**Activity:** Filtering the records below, copy only those lines that include the word "info".

**Given data:**

##########

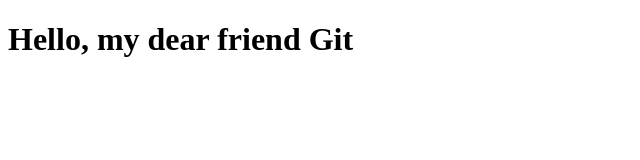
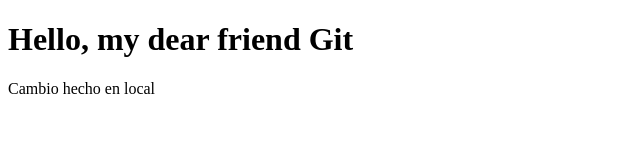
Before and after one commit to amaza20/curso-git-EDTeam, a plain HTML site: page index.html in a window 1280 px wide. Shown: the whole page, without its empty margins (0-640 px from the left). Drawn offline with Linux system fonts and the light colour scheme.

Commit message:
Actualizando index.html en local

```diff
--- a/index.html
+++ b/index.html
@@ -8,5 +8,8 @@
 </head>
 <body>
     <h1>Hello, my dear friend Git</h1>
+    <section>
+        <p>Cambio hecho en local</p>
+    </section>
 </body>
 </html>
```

##########

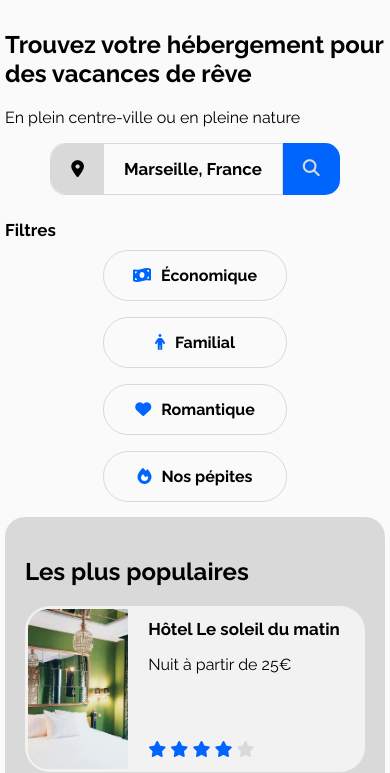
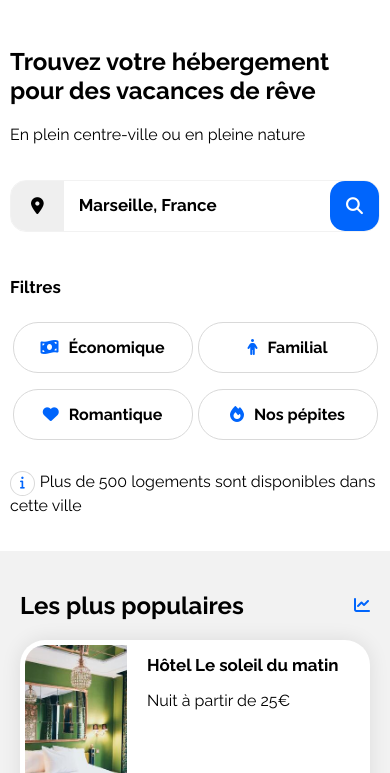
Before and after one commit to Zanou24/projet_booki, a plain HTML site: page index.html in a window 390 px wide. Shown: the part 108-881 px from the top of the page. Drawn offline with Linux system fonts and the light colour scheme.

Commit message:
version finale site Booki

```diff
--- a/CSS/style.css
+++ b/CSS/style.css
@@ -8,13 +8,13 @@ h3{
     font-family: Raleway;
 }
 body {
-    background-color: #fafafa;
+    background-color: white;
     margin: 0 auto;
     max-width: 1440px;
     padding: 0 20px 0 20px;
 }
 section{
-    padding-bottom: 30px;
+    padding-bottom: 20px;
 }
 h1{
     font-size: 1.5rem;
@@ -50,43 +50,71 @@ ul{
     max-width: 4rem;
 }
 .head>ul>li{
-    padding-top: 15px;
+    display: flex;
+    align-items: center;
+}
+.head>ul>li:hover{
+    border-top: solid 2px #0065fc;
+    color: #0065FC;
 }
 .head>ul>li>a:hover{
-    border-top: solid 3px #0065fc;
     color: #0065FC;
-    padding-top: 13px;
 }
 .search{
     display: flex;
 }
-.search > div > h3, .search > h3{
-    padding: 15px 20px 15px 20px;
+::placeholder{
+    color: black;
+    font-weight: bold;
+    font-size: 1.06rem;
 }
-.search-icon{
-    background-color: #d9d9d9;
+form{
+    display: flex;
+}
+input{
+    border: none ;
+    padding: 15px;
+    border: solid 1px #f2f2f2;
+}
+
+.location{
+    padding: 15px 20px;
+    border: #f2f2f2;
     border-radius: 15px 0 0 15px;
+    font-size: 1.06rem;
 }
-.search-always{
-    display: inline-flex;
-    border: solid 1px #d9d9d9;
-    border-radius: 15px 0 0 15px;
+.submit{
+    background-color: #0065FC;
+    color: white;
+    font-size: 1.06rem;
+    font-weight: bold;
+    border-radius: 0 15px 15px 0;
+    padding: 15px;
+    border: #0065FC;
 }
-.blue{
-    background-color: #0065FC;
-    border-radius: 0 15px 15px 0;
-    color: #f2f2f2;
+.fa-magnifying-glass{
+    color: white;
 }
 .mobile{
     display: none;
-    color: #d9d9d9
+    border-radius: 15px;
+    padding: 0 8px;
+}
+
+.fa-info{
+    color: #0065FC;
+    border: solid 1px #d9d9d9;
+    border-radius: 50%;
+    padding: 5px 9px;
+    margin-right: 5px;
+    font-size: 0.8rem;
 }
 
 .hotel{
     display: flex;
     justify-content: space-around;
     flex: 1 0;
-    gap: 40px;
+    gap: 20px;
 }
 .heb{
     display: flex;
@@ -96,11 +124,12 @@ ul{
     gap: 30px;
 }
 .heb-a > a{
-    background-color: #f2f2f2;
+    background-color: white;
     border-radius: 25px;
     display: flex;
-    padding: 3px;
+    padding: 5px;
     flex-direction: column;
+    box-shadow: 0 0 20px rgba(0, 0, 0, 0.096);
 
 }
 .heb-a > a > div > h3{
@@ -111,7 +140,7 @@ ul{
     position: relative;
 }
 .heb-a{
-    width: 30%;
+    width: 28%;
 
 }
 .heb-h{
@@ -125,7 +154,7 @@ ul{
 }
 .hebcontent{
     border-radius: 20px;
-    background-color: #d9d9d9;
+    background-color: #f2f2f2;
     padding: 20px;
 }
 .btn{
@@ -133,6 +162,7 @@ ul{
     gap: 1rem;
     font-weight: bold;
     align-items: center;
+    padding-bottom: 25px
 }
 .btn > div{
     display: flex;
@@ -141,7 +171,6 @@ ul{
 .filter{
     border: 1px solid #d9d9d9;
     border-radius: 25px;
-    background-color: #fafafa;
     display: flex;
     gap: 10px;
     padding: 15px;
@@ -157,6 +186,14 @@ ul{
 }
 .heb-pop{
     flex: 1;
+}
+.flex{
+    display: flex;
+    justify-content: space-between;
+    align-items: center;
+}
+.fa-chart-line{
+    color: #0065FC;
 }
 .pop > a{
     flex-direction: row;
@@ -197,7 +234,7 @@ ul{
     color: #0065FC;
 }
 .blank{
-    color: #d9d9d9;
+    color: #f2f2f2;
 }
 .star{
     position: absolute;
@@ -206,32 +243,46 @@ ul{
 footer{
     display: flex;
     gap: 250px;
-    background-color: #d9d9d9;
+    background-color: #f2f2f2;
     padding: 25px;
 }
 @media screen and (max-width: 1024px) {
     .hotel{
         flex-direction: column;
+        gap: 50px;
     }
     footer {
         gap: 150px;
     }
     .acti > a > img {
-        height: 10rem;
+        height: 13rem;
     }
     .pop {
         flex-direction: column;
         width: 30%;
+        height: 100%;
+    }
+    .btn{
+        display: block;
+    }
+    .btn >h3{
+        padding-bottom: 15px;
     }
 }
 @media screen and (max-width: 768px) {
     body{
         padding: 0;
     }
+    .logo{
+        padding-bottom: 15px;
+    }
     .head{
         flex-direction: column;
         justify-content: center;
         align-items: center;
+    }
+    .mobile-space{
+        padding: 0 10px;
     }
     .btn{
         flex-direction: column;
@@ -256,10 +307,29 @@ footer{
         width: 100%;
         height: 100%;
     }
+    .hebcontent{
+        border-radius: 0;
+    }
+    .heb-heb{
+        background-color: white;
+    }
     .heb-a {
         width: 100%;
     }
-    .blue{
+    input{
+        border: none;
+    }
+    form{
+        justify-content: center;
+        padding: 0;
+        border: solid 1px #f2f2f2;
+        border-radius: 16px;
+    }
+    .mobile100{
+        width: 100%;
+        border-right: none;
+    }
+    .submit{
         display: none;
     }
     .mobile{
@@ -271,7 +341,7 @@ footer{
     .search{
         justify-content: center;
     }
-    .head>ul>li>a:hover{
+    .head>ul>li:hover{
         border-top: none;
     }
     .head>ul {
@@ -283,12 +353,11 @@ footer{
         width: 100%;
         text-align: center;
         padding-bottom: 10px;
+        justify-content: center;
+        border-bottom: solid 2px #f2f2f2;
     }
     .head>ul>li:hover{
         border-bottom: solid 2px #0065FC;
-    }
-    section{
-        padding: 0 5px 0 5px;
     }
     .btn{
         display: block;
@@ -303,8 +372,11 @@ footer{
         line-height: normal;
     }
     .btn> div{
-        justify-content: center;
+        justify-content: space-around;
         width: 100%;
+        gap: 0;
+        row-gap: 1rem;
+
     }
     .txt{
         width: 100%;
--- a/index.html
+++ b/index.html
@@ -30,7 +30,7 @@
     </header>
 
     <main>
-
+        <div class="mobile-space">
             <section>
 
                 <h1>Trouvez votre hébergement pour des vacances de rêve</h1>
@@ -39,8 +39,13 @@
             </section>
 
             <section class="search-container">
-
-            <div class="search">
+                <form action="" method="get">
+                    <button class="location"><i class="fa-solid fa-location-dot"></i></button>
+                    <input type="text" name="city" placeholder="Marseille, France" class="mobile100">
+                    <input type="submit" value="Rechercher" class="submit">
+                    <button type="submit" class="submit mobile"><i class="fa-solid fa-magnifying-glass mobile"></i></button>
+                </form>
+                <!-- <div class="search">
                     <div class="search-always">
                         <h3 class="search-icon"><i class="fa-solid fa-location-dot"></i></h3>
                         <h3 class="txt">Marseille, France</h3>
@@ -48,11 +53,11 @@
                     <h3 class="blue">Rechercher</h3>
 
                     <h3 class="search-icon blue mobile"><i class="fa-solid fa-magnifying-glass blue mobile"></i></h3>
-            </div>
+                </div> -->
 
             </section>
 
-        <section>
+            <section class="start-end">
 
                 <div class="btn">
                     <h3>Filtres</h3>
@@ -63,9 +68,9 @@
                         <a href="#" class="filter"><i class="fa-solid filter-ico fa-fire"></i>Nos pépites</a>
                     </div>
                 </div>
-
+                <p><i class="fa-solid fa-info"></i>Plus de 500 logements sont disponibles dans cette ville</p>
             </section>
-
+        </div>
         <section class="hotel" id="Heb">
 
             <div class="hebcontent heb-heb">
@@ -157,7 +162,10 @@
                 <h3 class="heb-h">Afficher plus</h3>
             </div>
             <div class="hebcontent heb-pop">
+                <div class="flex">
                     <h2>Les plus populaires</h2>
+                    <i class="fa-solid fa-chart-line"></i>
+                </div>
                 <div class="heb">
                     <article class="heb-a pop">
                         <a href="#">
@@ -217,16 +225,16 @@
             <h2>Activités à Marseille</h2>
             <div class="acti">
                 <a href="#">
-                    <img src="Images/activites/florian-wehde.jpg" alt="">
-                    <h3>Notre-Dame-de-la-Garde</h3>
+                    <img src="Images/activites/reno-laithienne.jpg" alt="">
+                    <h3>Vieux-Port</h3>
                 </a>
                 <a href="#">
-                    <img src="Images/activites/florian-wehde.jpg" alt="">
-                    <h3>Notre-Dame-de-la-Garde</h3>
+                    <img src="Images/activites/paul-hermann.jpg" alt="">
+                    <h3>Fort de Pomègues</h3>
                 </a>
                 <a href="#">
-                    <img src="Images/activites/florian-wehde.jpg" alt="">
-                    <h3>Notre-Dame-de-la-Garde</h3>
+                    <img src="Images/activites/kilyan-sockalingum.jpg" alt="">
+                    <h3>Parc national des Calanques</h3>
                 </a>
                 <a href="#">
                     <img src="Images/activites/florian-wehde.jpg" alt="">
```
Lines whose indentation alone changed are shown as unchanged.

##########

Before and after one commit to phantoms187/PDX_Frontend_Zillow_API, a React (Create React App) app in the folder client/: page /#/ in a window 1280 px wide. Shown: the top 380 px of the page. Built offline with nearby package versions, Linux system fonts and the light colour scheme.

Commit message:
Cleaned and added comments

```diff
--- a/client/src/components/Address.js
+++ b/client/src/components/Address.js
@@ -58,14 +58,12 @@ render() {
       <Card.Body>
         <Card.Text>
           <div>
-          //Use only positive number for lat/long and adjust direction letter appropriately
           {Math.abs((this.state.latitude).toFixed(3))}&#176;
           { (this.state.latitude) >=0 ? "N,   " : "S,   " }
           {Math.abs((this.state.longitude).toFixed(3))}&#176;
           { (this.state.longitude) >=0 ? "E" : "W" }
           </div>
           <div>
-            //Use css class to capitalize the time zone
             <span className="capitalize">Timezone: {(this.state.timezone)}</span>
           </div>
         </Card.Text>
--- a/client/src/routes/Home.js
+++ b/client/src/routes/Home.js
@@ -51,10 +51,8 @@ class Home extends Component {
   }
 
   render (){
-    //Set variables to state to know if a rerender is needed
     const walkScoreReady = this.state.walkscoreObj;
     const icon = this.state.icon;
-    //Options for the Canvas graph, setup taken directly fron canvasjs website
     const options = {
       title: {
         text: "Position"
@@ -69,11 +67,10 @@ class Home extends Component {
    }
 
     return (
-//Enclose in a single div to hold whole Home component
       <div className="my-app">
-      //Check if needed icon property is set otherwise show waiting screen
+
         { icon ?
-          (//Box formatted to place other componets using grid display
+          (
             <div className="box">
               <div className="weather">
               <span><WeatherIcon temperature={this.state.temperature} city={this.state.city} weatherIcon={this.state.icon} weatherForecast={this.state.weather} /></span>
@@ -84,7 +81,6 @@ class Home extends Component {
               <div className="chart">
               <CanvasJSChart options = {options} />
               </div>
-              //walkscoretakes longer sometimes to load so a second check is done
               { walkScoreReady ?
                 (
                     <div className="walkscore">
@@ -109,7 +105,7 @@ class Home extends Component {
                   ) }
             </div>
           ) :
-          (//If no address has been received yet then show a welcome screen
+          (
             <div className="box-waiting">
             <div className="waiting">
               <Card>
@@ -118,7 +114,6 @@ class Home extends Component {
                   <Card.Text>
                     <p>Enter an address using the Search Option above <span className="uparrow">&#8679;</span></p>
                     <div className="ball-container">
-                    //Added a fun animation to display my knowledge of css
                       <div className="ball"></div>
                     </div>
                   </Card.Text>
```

##########

**Answer:**
+.fa-info{
+                <p><i class="fa-solid fa-info"></i>Plus de 500 logements sont disponibles dans cette ville</p>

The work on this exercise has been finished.